ALGIERS - Boosted by the success of Islamists in neighboring countries, a leading Islamist party in Algeria plans to quit the ruling coalition and press for constitutional reforms.
"The circumstances that have seen the birth of the government coalition in 2002 are over, Bouguera Soltani, leader of the Islamist Movement for Society of Peace, told Reuters in an interview on Monday, December 26.
We need to find new ways to do politics."
Soltani said the MSP plans to quit the ruling coalition before the April parliamentary elections to push for constitutional reforms to limit the powers of the president.
"We are for a parliamentary system, not a presidential system as is the case now, he said.
And we will campaign to change the constitution."
The MSP's withdrawal from the coalition would not strip the government of its majority.
"The final decision belongs to the shura (advisory council) which should take it by the end of this month, Soltani said.
Personally I am with those who support the idea to leave the government and the majority is with me."
The Islamist party has a big following among conservative Algerians - a large part of the population.
Formerly known as the Movement for an Islamist Society, the MSP was founded in 1990 by Algerian members of the Muslim Brotherhood and has been in the government coalition since 2004.
The party condemned a coup in 1992 that forced the cancellation of an election that the Islamic Salvation Front was poised to win.

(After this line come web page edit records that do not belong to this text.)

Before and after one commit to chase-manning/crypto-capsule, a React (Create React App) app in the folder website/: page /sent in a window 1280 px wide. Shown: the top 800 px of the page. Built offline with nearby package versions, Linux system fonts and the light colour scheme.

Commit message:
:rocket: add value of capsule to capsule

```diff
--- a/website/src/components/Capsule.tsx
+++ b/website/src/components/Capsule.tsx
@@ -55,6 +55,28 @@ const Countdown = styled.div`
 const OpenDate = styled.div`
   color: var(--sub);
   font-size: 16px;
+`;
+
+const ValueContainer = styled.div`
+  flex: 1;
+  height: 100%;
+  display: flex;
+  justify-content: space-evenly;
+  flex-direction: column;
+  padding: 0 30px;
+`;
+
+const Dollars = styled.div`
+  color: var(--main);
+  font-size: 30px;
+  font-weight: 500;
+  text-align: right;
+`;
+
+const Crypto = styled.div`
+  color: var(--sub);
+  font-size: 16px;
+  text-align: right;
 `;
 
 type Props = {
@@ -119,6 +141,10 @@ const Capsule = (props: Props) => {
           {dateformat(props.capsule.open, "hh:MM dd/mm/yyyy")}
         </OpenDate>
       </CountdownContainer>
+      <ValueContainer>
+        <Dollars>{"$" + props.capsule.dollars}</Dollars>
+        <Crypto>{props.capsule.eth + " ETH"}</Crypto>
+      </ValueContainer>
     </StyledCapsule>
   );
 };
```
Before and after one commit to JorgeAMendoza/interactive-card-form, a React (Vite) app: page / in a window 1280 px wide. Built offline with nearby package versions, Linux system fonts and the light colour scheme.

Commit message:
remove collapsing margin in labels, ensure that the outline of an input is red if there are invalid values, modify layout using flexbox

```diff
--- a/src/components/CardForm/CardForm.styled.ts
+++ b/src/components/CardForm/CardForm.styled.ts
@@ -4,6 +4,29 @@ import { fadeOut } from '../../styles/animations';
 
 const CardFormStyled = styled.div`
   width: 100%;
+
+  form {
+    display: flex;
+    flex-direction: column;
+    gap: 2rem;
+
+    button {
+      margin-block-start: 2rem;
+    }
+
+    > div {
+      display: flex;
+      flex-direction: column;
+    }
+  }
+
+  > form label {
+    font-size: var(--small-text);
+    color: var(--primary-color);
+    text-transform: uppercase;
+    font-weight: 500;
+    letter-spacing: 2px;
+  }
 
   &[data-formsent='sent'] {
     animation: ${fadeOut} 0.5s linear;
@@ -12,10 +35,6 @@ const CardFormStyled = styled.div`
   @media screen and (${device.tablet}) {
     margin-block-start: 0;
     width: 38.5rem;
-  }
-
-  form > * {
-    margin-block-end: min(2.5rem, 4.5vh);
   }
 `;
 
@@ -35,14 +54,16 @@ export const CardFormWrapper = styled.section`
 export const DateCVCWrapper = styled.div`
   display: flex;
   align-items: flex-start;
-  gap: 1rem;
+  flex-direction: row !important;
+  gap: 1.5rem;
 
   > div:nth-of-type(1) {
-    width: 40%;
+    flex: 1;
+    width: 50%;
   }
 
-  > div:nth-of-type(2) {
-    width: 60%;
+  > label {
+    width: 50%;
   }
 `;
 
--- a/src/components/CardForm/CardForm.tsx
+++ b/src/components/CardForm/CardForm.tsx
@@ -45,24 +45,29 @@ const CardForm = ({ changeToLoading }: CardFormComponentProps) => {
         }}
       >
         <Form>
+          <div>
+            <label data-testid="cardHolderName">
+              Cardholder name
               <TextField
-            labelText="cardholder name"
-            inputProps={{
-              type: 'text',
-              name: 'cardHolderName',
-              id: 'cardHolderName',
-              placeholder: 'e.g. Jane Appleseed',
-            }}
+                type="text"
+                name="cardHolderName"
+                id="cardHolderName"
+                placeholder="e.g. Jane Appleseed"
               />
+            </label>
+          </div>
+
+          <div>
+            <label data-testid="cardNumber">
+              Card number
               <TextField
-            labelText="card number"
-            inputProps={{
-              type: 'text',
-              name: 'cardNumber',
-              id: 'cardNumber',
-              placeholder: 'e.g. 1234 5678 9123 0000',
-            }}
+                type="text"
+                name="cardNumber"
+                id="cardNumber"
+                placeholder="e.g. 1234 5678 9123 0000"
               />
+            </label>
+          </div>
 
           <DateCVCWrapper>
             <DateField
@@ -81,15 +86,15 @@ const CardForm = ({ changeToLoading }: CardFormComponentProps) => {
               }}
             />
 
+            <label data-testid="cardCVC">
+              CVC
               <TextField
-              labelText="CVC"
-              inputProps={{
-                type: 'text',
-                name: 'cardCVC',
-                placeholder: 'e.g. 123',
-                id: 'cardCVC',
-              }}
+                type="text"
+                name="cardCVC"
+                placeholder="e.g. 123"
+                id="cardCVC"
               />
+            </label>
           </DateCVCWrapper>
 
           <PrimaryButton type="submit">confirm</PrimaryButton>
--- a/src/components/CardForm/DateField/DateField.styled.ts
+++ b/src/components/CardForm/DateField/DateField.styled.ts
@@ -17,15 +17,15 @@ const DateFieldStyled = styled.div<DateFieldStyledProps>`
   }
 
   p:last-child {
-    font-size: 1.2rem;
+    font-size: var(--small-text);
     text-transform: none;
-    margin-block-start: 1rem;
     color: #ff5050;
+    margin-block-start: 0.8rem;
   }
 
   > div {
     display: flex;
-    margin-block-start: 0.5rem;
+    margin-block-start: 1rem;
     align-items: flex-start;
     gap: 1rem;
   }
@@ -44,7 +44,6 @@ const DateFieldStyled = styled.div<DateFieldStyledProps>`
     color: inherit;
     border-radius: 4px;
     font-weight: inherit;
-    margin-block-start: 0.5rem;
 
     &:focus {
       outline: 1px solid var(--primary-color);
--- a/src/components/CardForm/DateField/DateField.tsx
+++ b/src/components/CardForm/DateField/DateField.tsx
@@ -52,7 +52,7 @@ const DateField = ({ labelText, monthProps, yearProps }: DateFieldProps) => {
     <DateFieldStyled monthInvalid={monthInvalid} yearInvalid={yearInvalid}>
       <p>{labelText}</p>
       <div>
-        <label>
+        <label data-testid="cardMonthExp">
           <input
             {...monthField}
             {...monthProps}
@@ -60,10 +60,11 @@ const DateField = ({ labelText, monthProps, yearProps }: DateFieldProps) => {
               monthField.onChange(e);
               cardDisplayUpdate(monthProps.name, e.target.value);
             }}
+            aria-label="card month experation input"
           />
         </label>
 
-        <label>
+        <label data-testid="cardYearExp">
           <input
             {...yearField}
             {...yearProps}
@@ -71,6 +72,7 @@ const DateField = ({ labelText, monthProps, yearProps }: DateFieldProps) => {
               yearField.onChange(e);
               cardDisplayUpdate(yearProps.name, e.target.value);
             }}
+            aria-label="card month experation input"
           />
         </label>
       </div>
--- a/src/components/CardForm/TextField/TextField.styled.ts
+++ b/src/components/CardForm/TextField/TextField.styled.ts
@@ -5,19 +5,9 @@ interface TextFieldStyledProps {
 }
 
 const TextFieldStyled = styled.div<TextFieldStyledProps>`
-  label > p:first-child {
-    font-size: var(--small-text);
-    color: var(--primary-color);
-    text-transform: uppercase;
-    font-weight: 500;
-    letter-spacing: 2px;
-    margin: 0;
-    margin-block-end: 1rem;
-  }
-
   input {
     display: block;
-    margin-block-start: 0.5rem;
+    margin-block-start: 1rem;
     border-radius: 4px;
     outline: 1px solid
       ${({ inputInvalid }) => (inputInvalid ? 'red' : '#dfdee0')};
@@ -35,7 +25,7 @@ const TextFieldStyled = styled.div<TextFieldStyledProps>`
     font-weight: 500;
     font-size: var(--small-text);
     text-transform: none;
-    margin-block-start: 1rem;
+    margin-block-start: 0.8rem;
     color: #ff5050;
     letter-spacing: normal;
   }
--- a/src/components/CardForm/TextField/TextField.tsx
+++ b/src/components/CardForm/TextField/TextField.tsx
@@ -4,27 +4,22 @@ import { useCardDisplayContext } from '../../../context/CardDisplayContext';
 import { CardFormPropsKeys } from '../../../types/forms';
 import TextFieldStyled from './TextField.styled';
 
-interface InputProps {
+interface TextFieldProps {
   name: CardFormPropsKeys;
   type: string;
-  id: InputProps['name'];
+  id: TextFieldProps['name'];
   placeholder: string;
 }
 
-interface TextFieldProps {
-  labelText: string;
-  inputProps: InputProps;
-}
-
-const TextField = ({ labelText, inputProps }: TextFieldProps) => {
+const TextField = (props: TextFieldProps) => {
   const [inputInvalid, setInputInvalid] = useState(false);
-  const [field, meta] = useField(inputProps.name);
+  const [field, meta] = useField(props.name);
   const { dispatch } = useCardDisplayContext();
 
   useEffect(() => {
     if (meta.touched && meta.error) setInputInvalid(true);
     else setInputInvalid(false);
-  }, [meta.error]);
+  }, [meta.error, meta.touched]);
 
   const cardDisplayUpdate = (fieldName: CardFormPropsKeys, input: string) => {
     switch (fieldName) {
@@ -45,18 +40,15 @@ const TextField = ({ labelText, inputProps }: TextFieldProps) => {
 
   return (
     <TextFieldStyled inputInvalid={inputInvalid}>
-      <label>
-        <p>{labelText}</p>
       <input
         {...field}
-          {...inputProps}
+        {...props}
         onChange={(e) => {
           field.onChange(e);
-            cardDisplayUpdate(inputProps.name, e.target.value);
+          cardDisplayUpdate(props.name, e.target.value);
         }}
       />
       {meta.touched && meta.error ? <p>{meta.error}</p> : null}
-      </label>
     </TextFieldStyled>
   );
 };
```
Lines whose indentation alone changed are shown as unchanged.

The MSP did not join the resulting uprising that evolved into a decade-long civil war in which 200,000 people were killed.
The Islamist leader suspects that incumbent president Abdelaziz Bouteflika is serious about reforms.
"The regime is not serious when it talks about political reforms, Soltani told Reuters.
It continues to rule the country as it has always done... People continue to believe that the ballot is not the way for change.
Algeria, a major gas supplier to Europe and a Western ally, has managed to avoid a spillover from other Arab revolts despite riots over wages and high prices in early 2011.
To help contain the revolt, Bouteflika ended 19 years of emergency laws imposed to quell the civil strife.
He has also promised reforms that include allowing new political parties, liberalizing the media and amending the constitution.
"Without serious reforms, the social front will remain unstable," Soltani said.
The Islamist leader urged Bouteflika to introduce tougher laws against fraud which he said has tainted most previous polls.
"Perpetrators of fraud must be jailed immediately".
Islamist parties have swept polls in Tunisia and Egypt following the downfall of their long-standing presidents. Islamists also emerged biggest winners in Morocco.
The MSP leader believes that an election victory by an Islamist party in Algeria would be a real test of Islamic policies."In 50 years of independence, we have tried socialism and liberalism, but never Islamism. Let's try it and see if it will work," Soltani said.